I like tea. I drink a lot of it. As an Englishman I of course maintain that tea must be made with milk. But away from Britain fresh milk is not that easy to find. Dried milk actually makes quite good tea provided that it’s fat-free but even half-fat dried milk makes vile tea and full-fat produces a brew so disgusting that one’s first and only mouthful is spat involuntarily over the side. No. Fat-free it has to be. On my travels I’ve found it hard to get, though, and supplies were running low as I arrived in the Colombian port of Cartagena. So I was delighted to find a shop that sold it and I bought, well, quite a lot. Six months supply, in fact. Six months supply for a guy with a serious tea habit.
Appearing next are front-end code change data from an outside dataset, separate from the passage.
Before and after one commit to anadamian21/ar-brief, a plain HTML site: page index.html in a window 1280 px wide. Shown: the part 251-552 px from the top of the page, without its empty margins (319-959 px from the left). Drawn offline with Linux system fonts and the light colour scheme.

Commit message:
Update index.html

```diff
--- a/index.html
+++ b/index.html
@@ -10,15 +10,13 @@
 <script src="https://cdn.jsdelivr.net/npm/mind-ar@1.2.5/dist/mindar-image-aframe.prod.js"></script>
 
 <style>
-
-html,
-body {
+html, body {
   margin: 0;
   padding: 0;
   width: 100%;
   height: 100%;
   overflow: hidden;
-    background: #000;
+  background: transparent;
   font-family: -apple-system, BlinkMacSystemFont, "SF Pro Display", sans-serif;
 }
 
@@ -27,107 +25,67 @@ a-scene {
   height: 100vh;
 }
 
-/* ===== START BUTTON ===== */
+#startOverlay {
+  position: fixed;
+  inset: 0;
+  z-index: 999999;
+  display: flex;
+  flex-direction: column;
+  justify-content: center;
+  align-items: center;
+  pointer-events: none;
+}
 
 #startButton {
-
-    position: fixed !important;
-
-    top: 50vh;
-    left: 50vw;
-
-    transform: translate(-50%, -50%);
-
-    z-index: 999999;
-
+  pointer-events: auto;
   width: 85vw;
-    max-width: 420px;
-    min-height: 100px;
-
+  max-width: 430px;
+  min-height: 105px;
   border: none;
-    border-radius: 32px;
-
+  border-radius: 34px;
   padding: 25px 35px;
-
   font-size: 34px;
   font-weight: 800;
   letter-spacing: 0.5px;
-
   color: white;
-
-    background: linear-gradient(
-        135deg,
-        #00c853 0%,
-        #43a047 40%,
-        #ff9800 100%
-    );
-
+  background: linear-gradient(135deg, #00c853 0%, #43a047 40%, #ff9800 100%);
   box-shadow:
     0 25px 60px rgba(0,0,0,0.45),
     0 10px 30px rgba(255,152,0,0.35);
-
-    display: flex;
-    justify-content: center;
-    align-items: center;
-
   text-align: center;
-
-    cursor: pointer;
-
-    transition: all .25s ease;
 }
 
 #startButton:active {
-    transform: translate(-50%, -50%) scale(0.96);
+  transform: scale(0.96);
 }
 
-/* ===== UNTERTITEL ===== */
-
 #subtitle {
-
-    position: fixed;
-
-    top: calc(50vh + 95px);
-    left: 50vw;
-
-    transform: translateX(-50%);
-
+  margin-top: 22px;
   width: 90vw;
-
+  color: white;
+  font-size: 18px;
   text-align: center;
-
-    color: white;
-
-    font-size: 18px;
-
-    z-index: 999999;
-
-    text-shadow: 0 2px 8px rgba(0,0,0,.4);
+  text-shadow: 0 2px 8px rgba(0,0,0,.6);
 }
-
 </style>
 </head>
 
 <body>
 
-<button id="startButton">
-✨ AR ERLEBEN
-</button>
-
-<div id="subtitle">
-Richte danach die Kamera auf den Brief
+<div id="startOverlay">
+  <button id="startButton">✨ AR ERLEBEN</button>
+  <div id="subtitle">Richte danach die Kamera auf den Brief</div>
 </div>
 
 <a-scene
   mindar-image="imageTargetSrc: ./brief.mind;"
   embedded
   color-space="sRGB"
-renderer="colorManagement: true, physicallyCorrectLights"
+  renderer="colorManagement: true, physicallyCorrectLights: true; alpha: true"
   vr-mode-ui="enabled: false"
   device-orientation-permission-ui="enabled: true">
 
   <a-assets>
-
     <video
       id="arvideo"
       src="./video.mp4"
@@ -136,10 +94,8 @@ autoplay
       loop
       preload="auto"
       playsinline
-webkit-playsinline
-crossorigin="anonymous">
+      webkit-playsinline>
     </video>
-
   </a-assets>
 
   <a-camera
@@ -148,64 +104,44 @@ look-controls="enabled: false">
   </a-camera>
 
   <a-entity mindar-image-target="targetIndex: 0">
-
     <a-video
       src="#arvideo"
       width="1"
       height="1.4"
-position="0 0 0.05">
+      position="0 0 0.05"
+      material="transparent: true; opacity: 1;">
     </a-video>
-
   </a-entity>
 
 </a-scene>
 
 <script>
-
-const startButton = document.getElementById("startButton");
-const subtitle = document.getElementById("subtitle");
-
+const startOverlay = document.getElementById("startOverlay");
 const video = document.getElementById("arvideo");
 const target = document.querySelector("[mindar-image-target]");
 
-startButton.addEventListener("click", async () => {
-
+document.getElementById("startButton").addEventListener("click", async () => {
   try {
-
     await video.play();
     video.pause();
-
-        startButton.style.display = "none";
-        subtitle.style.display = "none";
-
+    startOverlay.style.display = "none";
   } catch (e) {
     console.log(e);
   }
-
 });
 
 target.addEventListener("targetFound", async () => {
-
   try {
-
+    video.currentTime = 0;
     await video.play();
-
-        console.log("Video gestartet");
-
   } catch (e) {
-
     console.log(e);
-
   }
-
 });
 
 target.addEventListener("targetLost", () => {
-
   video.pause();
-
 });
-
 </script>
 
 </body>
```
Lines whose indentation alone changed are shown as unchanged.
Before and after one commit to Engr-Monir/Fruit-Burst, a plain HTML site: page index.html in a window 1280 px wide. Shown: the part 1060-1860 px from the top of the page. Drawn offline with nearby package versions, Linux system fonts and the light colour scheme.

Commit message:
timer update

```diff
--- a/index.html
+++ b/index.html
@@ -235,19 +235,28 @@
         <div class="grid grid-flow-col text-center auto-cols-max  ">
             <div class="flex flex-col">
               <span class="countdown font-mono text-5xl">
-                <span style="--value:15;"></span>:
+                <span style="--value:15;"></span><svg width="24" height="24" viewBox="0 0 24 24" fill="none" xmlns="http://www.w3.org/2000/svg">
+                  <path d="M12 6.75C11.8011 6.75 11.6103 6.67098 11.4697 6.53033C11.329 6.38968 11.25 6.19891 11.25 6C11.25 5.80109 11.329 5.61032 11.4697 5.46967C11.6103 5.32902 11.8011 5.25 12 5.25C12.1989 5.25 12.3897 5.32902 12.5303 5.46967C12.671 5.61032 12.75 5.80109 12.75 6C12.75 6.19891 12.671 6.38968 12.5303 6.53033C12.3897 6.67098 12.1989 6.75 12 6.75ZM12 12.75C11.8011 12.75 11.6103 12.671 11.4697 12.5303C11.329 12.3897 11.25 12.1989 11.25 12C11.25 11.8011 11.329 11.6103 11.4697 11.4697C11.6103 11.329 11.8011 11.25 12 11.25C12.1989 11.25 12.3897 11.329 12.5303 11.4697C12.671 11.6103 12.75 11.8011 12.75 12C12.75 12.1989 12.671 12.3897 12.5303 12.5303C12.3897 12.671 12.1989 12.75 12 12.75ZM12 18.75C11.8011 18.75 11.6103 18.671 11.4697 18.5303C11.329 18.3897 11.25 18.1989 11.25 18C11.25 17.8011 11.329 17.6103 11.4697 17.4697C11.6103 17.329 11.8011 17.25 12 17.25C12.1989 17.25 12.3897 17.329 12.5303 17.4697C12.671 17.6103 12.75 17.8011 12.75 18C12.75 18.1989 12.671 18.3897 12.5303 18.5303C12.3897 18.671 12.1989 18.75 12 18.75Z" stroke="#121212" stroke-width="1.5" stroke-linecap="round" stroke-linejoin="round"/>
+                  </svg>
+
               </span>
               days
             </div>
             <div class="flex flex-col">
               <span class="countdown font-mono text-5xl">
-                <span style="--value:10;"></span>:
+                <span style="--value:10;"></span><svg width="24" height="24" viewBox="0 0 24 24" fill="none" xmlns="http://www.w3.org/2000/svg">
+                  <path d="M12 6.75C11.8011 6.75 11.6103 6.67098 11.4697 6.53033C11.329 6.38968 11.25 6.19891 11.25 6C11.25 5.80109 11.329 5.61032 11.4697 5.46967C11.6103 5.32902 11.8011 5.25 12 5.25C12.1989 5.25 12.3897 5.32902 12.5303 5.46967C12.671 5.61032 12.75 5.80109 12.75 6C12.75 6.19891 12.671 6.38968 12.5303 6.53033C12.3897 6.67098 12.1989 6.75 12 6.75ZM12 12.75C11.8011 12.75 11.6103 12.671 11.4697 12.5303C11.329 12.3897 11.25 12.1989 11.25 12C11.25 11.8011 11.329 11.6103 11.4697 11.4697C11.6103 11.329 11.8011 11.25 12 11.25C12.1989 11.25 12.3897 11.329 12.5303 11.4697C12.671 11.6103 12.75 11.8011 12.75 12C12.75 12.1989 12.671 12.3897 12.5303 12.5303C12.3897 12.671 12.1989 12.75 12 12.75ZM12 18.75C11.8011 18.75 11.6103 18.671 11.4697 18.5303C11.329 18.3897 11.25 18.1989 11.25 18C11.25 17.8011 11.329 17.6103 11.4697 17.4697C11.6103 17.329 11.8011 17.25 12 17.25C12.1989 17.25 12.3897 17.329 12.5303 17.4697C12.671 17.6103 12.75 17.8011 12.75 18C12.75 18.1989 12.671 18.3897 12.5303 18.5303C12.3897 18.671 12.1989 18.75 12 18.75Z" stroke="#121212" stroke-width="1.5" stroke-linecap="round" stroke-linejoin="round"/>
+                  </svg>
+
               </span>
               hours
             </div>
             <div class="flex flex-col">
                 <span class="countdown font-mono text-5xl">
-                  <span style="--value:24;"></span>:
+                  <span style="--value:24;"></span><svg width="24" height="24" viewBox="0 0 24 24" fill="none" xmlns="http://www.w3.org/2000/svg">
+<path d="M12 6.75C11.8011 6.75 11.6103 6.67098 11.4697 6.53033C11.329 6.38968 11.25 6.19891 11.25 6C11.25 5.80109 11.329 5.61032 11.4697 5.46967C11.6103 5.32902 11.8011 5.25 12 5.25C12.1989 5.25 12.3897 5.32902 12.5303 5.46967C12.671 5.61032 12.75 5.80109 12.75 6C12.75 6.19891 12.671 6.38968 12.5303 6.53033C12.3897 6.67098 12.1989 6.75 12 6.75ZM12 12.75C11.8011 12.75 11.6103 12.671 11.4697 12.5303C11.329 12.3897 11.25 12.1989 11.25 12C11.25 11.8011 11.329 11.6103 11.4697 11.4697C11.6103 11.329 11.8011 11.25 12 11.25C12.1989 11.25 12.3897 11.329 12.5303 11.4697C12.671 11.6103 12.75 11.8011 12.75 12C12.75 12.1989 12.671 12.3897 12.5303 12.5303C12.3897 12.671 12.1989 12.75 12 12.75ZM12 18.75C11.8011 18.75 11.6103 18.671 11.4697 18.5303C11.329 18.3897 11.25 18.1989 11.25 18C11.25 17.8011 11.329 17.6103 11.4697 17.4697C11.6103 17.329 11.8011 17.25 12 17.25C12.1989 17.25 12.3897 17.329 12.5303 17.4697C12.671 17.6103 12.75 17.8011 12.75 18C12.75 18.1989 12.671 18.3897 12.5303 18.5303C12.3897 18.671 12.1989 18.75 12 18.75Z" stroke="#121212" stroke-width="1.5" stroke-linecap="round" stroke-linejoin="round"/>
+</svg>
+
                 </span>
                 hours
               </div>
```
Cartagena’s significance to world trade isn’t based solely on powdered milk. It’s a container port that serves Colombia and much of the continent. Moonrise was anchored close to the quays where the container ships tie up and I was awestruck by what I saw. If, like me, you find “world trade” to be a rather nebulous concept, go to your nearest container port and just watch. It’s amazing. Those ships are simply vast. An ordinary one might carry 5,000 forty-foot containers (five thousand!) and the big ones carry double that. And, as you’ll know if you’ve ever stood next to one, each forty-foot container is itself quite big. You can get a lot of stuff in there.
Within minutes of a ship tying up to the dock the cranes start swinging the containers off the deck and onto the lorries waiting in a long, well orchestrated line below. I timed it and can report that one truck is sent on its way with an offloaded container about once every ninety seconds, per crane. And there are sometimes as many as four cranes working simultaneously on each ship. And other trucks come bringing containers that are loaded onto the ship at the same rate. The containers, one supposes, are stuffed with food, washing machines, clothes, engine parts, toys, furniture, high tech gadgetry, all you can imagine and quite a lot you can’t. Just about everything that’s produced in one country and sold in another gets there by container ship. And the sheer volume of goods arriving and leaving at Cartagena is truly astounding. “That”, one can say to oneself, “is trade”.
But if Colombia is famous it’s not for its container port or even as a place to buy powdered milk. It’s famous for the FARC guerillas and the recent peace deal, for coffee and for drugs. I read a lot about the drugs trade while I was there and, perhaps as a consequence, I thought I saw evidence of it everywhere. Many of the somewhat incongruous steel-and-glass skyscrapers are totally empty so I immediately concluded that building them was some sort of money-laundering exercise. And the unsmiling men dressed in white polo shirts and black sunglasses zooming about the harbour in power-boats looked for all the world like archetypal drugs barons straight from Central Casting.
So I felt somewhat uncomfortable as I sat on my boat carefully measuring out white powder, sealing it in plastic and stashing it away, imagining as I did so the surely impending conversation with the coast guard: “No, really! It’s milk! I like tea!”